At the UNFCCC COP 21 climate talks held in Paris in December 2015, it was announced that Germany, Norway, and the United Kingdom discussed the great potential of the REDD+ program in achieving the two degree Celsius (2°C) limit on climate change and made an agreement to give US$5 billion over the next six years.
The REDD+ initiative (short for Reducing Emissions from Deforestation and Forest Degradation) was formally put on the global climate agenda back in 2005 at the COP15 talks. The UNFCCC established the project, aiming to utilize forests as a stock that contains carbon, and selling their storage capacity as carbon credits.
Jakob Hörl, a current Masters student in Forestry Science, discussed progress on REDD+ with the 2015 group of Global Landscapes Forum Social Reporters in preparation for the event. “Since the initiation 10 years ago, REDD+ has passed through the three stages and is now at its final crucial element before the implementation: the financing,” said Hörl.
When the three countries declared their financial commitment on Monday, this signified a crucial step towards seeing the real effects of REDD+ in mitigating climate change.
Furthermore, the Green Climate Fund, a mechanism of the UNFCCC, is now ready to ready to provide even greater financial support towards REDD+ activities.
However, REDD+ is an expensive process, so more money is still needed. Hörl questions whether countries will provide enough money and resources to really meet the 2°C target in time.

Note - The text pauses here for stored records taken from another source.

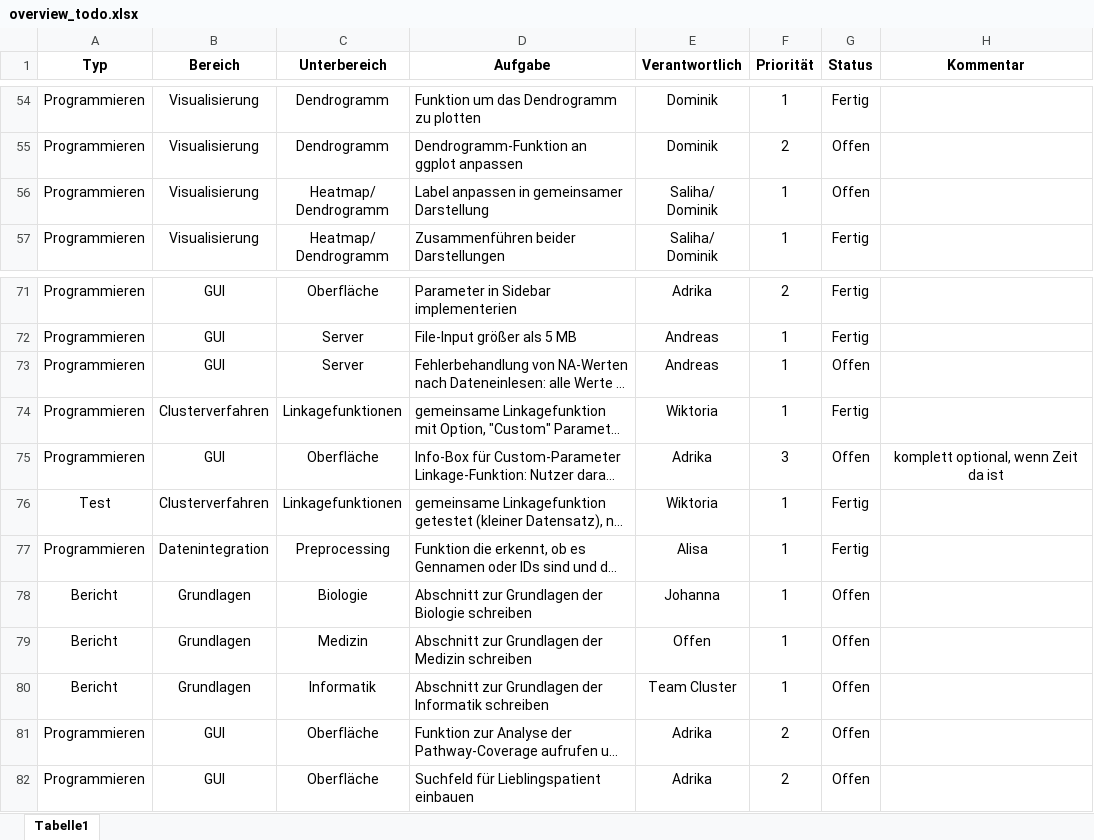
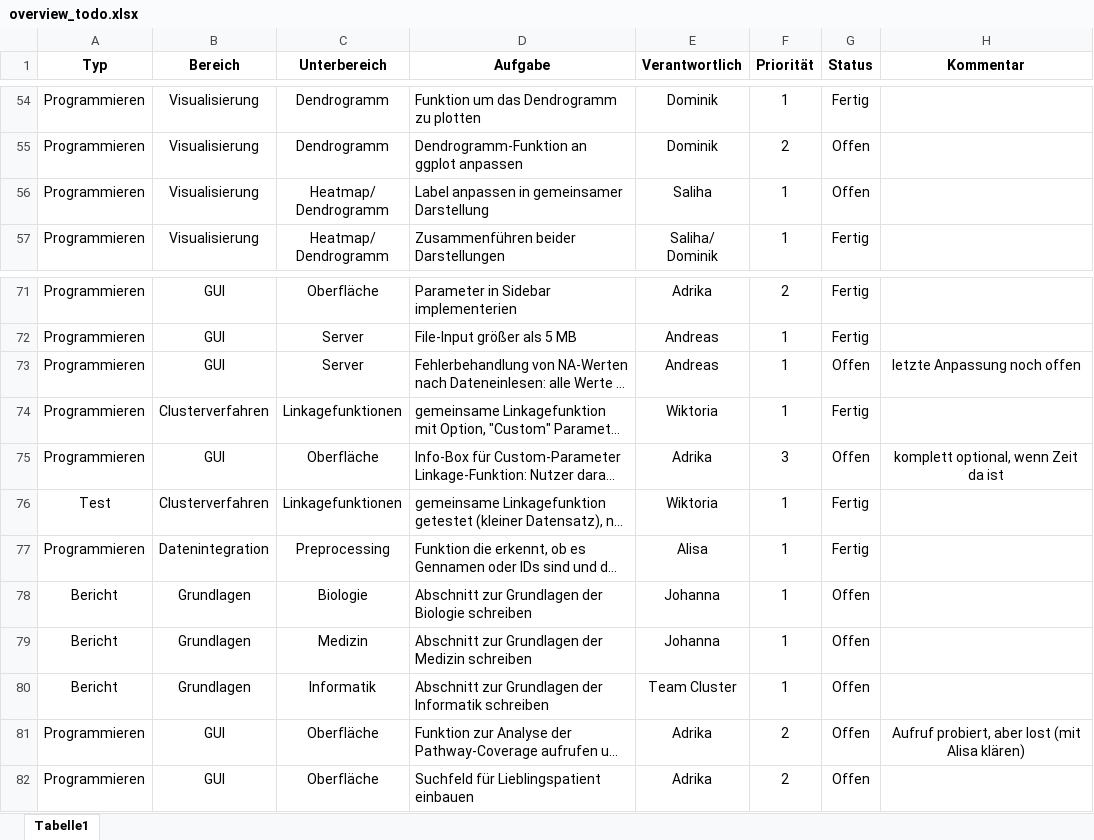
Before and after one commit to ishuii/bimi-projekt, an Excel workbook: docs/overview_todo.xlsx, sheet Tabelle1, drawn as a sheet; only a part is shown, gaps mark what is left out; long unchanged cells end in …; values as stored, in another font and other column widths than the file's, no borders; conditional formats and table styles not drawn; ↵ is a line break in a cell; the diff names each change by its address in the sheet, - before the commit and + after, or states it on an @@ line.

Commit message:
excel update

```diff
--- a/docs/overview_todo.xlsx (sheet Tabelle1)
+++ b/docs/overview_todo.xlsx (sheet Tabelle1)
-E56 (Verantwortlich): Saliha/ ↵ Dominik
+E56 (Verantwortlich): Saliha
-H73 (Kommentar): (empty)
+H73 (Kommentar): letzte Anpassung noch offen
-E79 (Verantwortlich): Offen
+E79 (Verantwortlich): Johanna
-H81 (Kommentar): (empty)
+H81 (Kommentar): Aufruf probiert, aber lost (mit Alisa klären)
```
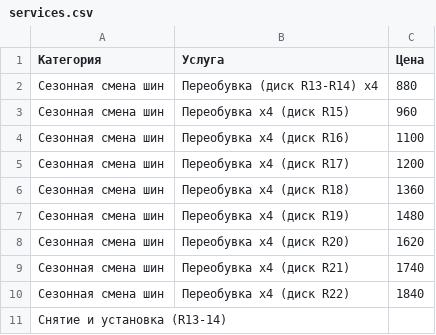
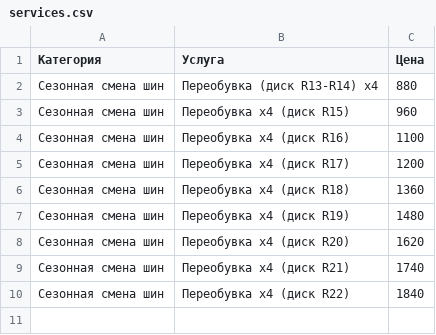
Before and after one commit to fixsto/price, a CSV file: services.csv, drawn as a sheet; the diff names each change by its address in the sheet, - before the commit and + after, or states it on an @@ line.

Commit message:
Update services.csv

```diff
--- a/services.csv
+++ b/services.csv
-row 11: Снятие и установка (R13-14)
```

‘The initiation process and pilot stages have already take ten years to complete, and it takes about ten to fifteen to see the real benefits from REDD+ activities. In order to meet the 2°C target, implementation needs to be done soon.”

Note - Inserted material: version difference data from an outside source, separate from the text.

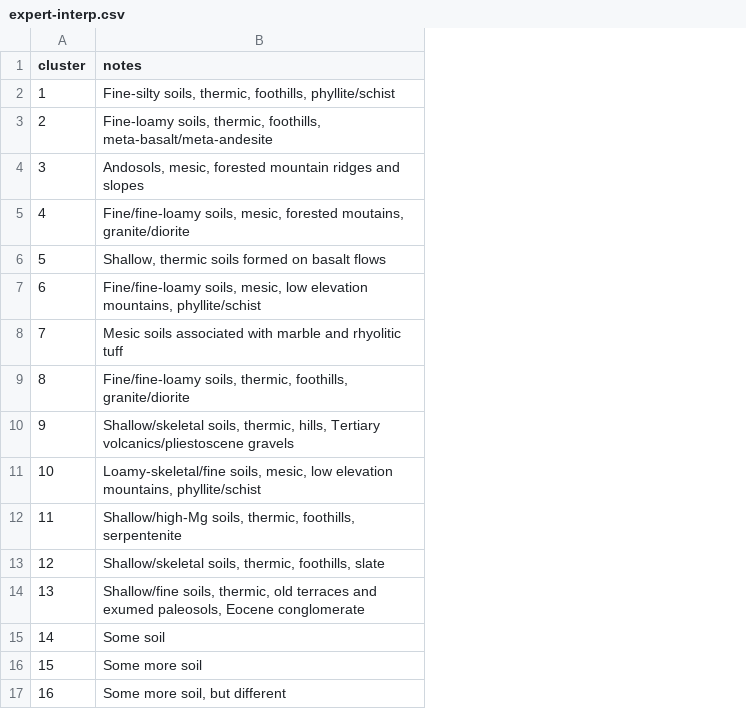
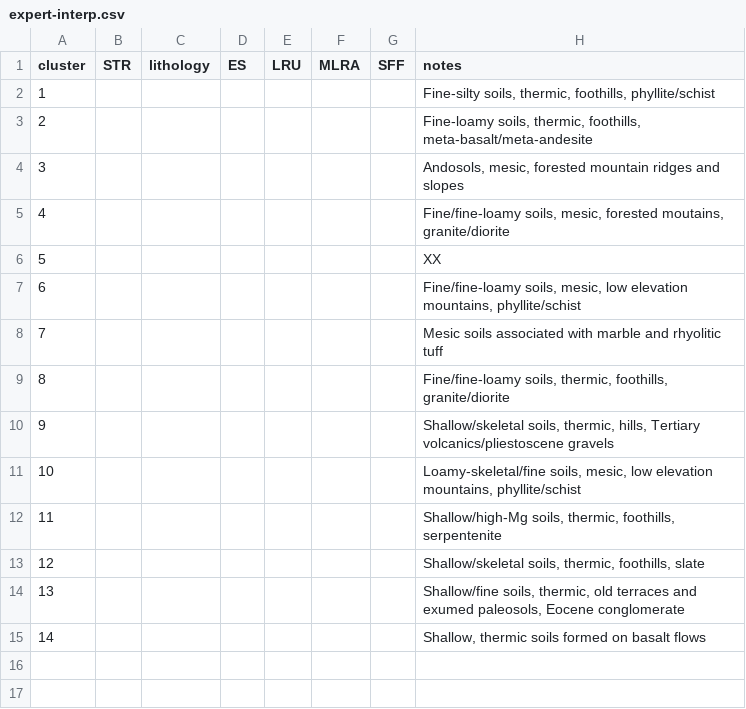
Before and after one commit to dylanbeaudette/network-paper-2020, a CSV file: expert-interp.csv, drawn as a sheet; removed rows and columns are numbered as before the commit, all else as after; the diff names each change by its address in the sheet, - before the commit and + after, or states it on an @@ line.

Commit message:
simplfication of the network, new code for associating network clusters with spatial data, still many TODOs

```diff
--- a/expert-interp.csv
+++ b/expert-interp.csv
+column B (STR), empty
+column C (lithology), empty
+column D (ES), empty
+column E (LRU), empty
+column F (MLRA), empty
+column G (SFF), empty
-H6 (notes): Shallow, thermic soils formed on basalt flows
+H6 (notes): XX
-H15 (notes): Some soil
+H15 (notes): Shallow, thermic soils formed on basalt flows
-row 16: 15 | Some more soil
-row 17: 16 | Some more soil, but different
```
Also changed, not shown: 6 other files.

Progress made during the UNFCCC COP 21 climate talks is evidence of a clear consensus on the international scale, which is promising for the future of landscapes and forests.

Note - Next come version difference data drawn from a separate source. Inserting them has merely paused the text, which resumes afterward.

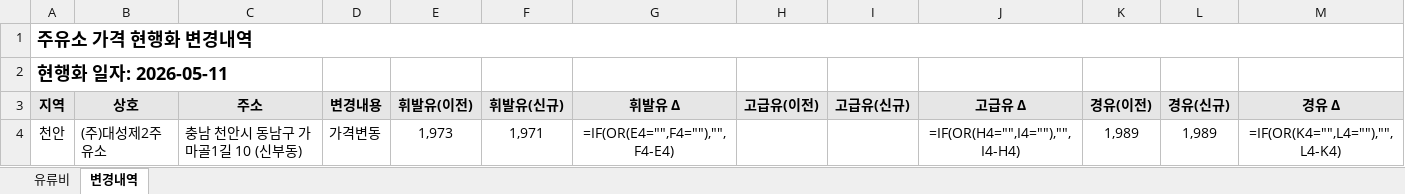
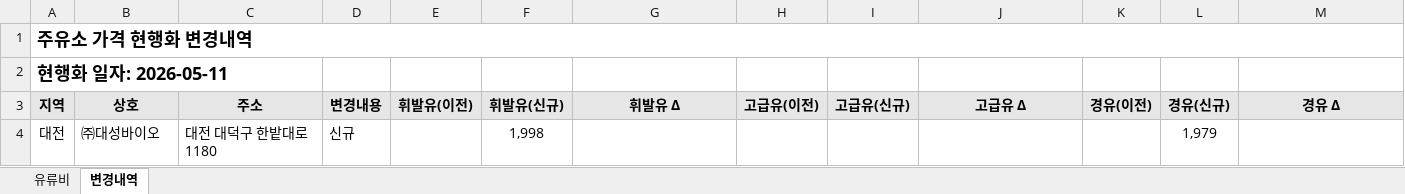
Before and after one commit to krwizxp/fcupdater, an Excel workbook: fuel_cost_chungcheong.xlsx, sheet 변경내역, drawn as a sheet; values as stored, in another font and other column widths than the file's, no borders; formulas without a stored value are shown as written; conditional formats not drawn; removed rows and columns are numbered as before the commit, all else as after; the diff names each change by its address in the sheet, - before the commit and + after, or states it on an @@ line.

```diff
--- a/fuel_cost_chungcheong.xlsx (sheet 변경내역)
+++ b/fuel_cost_chungcheong.xlsx (sheet 변경내역)
-row 4: 천안 | (주)대성제2주유소 | 충남 천안시 동남구 가마골1길 10 (신부동) | 가격변동 | 1,973 | 1,971 | =IF(OR(E4="",F4=""),"",F4-E4) |  |  | =IF(OR(H4="",I4=""),"",I4-H4) | 1,989 | 1,989 | =IF(OR(K4="",L4=""),"",L4-K4)
+row 4: 대전 | ㈜대성바이오 | 대전 대덕구 한밭대로 1180 | 신규 |  | 1,998 |  |  |  |  |  | 1,979
```
Also changed, not shown: sheet 유류비, formulas that keep their value.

However, the ability to implement these frameworks remains limited by the lack of funding; the last hurdle before REDD+ is ready to make some real changes before the ticking clock runs out. The time for tangible progress is now.